This Week in Armenian History

Birth of Lusine Zakarian (June 1, 1937) 

“When Lusine sings “Soorp, soorp,” all angels descend upon the Holy See and praise God for her singing and the grace bestowed upon her from above,” said Vazken I, Catholicos of All Armenians.  

He referred to Lusine Zakarian, one of the most celebrates voices of Armenian singing in the twentieth century, who is now most remembered for her splendid renditions of centuries-old Armenian spiritual music.  

She was born Svetlana Zakarian in Akhaltskha (Javakhk) on June 1, 1937, in a family of musicians, and studied at the local Russian school. In 1952, she moved with her family to Yerevan to pursue musical studies. She attended the Romanos Melikian secondary music school from 1953-1957. Then she entered the Yerevan State Musical Conservatory in 1957 and her singing talent soon became apparent. 

From 1959 to 1992 Lusine Zakarian was a soloist of the choir at St. Etchmiadzin Cathedral and soloist of the Armenian Philharmonia from 1965 onwards. She earned important distinctions from a young age; in 1967 she became Emeritus Artist of Armenia and in 1972, Popular Artist. From 1970 to 1983, Zakarian was a soloist with the symphony orchestra of Armenian TV and Radio. She is now most remembered for her splendid renditions of centuries-old Armenian spiritual music. She was also known for singing the international opera repertoire as well as Armenian traditional and church music. She won the State Prize of Armenia in 1979. 

Zakarian had many presentations in Moscow, Leningrad, Paris, and Marseilles as soloist with the Armenian State Academic Choir in the 1960s and 1970s, and also gave concerts in the United States, Canada, Argentina, Great Britain, France, Italy, Germany, Austria, Poland, the Netherlands, the former Soviet Union and various countries of the Near East. 

In 1968, Lusine Zakarian married the former priest Khoren Palian, also a noted singer of church music.
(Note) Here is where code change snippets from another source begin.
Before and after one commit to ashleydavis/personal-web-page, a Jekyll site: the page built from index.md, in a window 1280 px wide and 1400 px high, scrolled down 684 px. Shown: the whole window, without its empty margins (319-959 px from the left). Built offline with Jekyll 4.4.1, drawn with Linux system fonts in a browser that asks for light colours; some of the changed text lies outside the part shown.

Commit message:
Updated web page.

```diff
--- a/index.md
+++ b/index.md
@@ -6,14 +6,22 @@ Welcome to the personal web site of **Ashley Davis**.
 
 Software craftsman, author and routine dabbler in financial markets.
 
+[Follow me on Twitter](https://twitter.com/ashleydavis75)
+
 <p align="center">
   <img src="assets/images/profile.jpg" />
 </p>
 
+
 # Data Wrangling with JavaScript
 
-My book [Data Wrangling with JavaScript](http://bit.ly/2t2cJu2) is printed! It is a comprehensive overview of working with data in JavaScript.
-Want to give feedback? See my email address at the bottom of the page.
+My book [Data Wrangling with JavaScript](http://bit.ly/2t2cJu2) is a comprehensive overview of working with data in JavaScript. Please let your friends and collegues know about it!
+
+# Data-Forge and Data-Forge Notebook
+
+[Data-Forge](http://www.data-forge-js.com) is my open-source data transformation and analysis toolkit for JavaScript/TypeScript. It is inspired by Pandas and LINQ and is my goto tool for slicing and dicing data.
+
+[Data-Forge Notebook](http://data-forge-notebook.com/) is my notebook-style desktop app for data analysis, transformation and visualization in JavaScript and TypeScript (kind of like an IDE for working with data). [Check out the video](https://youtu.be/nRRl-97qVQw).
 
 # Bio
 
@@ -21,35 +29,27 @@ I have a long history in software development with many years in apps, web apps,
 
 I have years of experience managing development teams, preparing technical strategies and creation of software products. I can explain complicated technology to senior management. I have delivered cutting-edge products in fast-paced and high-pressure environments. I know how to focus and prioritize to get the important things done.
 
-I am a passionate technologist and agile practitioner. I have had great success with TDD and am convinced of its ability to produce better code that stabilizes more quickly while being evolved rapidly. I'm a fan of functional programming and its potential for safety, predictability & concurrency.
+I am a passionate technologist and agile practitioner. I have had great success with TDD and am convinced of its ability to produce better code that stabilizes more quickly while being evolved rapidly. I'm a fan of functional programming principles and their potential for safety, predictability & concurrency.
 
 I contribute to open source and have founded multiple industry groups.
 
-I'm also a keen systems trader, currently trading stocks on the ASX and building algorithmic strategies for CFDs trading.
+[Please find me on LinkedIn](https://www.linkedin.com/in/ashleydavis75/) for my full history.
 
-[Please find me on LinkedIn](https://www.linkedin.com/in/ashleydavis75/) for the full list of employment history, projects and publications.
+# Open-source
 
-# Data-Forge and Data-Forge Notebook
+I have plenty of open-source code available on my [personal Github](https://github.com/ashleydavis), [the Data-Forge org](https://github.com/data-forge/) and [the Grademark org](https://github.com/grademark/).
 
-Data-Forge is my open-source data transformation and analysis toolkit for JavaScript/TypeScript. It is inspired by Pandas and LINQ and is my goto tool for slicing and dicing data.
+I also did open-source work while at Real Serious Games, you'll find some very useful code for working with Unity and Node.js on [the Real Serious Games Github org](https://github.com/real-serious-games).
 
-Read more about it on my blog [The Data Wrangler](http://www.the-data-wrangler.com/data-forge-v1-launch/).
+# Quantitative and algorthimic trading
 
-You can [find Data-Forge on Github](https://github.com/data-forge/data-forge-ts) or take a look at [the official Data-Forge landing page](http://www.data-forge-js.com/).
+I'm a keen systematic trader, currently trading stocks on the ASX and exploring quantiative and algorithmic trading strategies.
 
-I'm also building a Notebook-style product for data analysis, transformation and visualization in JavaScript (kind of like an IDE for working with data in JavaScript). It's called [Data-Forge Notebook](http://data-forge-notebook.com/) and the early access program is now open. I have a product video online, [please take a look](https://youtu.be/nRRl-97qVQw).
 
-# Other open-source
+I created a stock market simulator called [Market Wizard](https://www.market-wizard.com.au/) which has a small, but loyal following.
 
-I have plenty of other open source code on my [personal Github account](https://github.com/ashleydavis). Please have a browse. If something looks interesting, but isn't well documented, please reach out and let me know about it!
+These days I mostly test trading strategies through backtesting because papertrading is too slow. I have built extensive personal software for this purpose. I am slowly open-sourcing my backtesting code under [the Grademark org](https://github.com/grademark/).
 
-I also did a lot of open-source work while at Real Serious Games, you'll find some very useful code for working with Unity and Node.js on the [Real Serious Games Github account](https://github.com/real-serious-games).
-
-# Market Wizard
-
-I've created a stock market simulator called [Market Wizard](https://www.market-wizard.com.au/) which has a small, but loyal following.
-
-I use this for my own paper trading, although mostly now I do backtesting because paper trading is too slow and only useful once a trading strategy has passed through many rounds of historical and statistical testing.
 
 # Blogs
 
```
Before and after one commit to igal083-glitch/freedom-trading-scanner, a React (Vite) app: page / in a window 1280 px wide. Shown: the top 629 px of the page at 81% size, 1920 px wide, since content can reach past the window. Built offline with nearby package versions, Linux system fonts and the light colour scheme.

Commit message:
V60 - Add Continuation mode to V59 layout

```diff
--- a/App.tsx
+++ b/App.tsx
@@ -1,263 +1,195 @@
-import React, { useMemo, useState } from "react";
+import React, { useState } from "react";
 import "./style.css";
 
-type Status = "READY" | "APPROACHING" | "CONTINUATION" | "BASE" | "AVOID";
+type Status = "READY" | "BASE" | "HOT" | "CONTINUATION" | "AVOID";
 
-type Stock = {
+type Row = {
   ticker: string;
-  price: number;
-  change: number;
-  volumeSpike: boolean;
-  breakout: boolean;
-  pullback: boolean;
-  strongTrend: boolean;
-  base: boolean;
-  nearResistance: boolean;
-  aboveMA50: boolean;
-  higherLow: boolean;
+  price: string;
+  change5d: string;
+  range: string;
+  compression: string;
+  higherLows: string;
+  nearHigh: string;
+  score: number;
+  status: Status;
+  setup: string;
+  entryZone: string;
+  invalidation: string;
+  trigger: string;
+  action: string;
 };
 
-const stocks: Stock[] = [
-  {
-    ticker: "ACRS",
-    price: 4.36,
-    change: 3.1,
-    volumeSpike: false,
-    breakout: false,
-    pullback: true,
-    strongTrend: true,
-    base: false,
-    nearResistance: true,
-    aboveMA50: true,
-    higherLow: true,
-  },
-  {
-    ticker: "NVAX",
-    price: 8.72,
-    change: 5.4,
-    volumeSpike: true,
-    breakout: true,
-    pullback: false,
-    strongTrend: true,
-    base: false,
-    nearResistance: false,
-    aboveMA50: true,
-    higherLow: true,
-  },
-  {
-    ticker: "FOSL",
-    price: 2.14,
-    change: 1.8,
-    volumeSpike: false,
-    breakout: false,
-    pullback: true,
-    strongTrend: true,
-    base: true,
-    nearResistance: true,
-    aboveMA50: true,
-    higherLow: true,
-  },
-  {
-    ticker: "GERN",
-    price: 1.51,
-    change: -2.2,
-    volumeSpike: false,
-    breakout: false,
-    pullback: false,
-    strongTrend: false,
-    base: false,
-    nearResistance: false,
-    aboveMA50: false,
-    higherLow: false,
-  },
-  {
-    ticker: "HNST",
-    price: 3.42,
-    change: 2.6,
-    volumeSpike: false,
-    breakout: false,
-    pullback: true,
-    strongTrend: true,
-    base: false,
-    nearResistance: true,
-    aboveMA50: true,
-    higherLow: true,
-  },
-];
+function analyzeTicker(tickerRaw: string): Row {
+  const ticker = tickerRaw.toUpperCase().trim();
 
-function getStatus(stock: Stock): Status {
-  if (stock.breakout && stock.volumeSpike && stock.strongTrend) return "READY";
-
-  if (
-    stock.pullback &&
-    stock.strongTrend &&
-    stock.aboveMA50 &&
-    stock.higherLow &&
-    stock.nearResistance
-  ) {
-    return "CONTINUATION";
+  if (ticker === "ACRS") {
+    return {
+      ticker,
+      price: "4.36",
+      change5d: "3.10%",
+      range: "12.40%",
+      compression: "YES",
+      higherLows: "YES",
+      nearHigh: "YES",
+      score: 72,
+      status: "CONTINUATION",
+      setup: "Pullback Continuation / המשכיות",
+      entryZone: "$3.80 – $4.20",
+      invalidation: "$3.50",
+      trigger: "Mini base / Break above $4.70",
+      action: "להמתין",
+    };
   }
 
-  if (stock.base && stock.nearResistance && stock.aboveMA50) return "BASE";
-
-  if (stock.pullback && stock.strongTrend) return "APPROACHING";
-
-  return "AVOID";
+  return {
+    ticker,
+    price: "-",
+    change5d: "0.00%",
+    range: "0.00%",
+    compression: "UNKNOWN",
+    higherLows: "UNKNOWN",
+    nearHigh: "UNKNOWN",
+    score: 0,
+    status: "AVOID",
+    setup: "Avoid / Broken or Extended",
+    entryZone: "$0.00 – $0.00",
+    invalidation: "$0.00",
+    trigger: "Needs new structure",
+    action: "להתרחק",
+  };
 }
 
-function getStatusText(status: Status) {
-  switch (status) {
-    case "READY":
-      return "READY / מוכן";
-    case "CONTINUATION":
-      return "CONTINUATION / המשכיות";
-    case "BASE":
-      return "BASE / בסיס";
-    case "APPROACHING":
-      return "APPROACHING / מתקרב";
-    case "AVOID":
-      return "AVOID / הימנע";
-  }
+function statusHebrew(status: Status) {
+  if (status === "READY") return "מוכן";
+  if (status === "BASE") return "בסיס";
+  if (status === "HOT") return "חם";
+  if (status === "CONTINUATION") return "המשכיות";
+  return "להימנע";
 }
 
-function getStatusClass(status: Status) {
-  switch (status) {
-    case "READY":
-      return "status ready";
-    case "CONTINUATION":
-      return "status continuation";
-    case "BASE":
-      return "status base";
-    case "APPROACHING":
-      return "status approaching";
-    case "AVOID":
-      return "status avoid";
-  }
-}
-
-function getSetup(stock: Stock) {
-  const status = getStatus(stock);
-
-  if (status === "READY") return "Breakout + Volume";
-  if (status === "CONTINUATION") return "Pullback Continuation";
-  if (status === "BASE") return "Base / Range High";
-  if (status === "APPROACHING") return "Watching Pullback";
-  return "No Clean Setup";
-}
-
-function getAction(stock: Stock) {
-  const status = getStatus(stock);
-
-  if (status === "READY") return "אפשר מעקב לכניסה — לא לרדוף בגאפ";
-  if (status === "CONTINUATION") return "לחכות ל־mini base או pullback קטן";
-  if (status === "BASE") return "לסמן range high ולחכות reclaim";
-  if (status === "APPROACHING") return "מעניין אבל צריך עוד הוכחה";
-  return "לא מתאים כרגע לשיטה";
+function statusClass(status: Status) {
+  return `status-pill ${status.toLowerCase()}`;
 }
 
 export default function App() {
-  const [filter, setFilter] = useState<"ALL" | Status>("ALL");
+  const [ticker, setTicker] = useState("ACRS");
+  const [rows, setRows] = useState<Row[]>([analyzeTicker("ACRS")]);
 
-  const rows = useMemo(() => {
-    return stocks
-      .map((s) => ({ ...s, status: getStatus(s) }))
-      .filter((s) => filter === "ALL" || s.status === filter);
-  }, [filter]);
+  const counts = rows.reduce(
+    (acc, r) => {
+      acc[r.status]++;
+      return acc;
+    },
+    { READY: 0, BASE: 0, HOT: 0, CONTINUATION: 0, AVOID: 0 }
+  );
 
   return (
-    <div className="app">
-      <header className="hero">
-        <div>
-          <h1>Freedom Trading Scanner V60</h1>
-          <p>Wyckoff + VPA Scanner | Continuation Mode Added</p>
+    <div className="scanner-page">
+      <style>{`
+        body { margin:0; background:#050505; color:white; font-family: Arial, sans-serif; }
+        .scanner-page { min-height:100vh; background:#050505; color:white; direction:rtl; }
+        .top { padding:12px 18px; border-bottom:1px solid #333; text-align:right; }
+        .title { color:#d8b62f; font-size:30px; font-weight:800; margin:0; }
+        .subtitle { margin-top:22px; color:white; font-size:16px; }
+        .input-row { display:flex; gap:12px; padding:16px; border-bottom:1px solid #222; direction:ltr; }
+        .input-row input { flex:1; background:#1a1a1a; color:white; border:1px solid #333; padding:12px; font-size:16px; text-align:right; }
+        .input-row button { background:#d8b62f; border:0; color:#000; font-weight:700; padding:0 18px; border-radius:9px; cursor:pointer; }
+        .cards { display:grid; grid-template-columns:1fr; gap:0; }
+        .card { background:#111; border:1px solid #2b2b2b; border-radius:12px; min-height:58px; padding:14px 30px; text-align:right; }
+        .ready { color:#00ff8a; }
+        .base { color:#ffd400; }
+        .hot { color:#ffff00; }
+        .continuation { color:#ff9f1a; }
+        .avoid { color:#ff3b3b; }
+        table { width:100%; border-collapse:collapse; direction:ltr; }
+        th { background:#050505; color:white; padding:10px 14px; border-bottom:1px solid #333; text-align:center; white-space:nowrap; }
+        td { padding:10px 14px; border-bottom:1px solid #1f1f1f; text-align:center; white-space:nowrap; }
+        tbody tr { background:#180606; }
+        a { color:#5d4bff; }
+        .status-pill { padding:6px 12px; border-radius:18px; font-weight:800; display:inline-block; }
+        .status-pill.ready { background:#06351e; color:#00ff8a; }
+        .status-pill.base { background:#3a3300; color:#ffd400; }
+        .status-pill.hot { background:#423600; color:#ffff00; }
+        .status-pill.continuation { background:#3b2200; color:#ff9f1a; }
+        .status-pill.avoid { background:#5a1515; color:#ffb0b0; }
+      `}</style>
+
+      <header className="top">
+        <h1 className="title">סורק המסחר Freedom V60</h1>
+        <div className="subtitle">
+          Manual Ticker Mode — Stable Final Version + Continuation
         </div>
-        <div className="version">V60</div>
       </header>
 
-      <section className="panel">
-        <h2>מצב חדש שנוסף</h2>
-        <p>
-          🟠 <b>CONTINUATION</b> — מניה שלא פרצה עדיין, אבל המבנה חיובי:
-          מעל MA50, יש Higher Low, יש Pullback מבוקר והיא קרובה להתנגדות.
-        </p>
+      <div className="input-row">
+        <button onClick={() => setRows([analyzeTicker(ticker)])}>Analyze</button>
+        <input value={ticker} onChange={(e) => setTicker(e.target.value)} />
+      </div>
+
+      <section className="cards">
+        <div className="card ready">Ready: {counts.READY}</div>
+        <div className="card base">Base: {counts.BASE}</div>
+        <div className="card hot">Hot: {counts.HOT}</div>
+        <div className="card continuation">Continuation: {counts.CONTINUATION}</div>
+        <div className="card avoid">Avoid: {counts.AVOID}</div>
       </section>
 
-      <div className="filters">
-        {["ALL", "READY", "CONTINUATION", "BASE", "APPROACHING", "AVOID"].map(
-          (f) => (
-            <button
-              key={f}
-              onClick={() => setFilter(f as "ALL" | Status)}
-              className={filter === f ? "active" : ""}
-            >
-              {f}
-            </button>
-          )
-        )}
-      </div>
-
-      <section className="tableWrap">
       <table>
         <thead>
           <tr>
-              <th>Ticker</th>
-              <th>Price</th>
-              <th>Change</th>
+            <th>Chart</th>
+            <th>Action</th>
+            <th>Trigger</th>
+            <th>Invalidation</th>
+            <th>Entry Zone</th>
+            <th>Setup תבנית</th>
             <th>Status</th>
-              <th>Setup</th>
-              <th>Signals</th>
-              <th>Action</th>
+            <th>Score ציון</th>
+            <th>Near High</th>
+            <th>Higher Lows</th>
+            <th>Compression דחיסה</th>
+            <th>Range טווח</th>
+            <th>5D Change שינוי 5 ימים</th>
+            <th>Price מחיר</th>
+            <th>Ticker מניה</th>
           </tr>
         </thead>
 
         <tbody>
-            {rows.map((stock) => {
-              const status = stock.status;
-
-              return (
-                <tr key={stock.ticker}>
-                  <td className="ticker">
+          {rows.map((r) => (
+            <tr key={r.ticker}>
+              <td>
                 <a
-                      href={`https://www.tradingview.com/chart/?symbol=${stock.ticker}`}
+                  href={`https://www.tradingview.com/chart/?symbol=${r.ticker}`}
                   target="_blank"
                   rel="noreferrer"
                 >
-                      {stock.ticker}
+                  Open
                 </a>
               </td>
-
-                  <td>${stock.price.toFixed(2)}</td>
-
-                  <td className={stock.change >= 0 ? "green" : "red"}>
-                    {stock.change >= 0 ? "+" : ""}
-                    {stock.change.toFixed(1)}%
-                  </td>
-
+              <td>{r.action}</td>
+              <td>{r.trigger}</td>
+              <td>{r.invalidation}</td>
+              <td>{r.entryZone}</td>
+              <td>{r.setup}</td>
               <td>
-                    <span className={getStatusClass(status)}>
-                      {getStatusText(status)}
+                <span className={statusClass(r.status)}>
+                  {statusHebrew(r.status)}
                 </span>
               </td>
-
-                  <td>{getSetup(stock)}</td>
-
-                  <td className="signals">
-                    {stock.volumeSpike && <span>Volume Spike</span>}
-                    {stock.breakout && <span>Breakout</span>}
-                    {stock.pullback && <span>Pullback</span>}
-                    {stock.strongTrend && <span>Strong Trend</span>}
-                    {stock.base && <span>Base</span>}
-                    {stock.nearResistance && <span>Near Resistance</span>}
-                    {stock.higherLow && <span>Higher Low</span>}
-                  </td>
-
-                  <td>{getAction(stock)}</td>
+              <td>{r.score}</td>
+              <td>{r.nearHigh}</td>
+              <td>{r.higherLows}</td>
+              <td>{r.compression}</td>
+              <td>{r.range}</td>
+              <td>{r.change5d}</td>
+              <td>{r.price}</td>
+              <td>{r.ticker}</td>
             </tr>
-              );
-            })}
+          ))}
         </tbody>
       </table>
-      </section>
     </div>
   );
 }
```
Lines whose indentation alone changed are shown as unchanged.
She died in Yerevan on December 30, 1992, at the age of 55, and was buried at St. Gayane Church in Etchmiadzin.